##### Input for this task

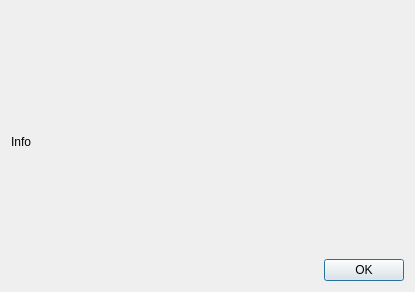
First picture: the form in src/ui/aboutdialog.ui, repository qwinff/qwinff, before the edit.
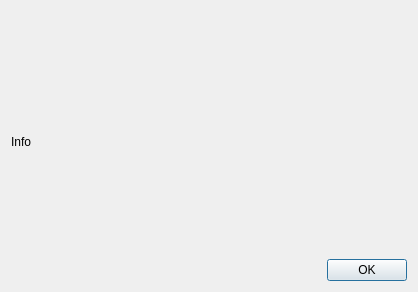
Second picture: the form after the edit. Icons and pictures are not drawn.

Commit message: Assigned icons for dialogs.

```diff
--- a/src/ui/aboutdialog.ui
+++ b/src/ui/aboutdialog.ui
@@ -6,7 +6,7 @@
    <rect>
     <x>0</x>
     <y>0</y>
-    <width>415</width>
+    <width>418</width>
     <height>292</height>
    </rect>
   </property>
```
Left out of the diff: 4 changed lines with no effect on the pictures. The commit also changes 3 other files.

##########

What is required —
If an entry holds an image, omit that image and print the remainder exactly as it stands.

Written answer —
First picture: the form in src/ui/aboutdialog.ui, repository qwinff/qwinff, before the edit.
Second picture: the form after the edit. Icons and pictures are not drawn.

Commit message: Assigned icons for dialogs.

```diff
--- a/src/ui/aboutdialog.ui
+++ b/src/ui/aboutdialog.ui
@@ -6,7 +6,7 @@
    <rect>
     <x>0</x>
     <y>0</y>
-    <width>415</width>
+    <width>418</width>
     <height>292</height>
    </rect>
   </property>
```
Left out of the diff: 4 changed lines with no effect on the pictures. The commit also changes 3 other files.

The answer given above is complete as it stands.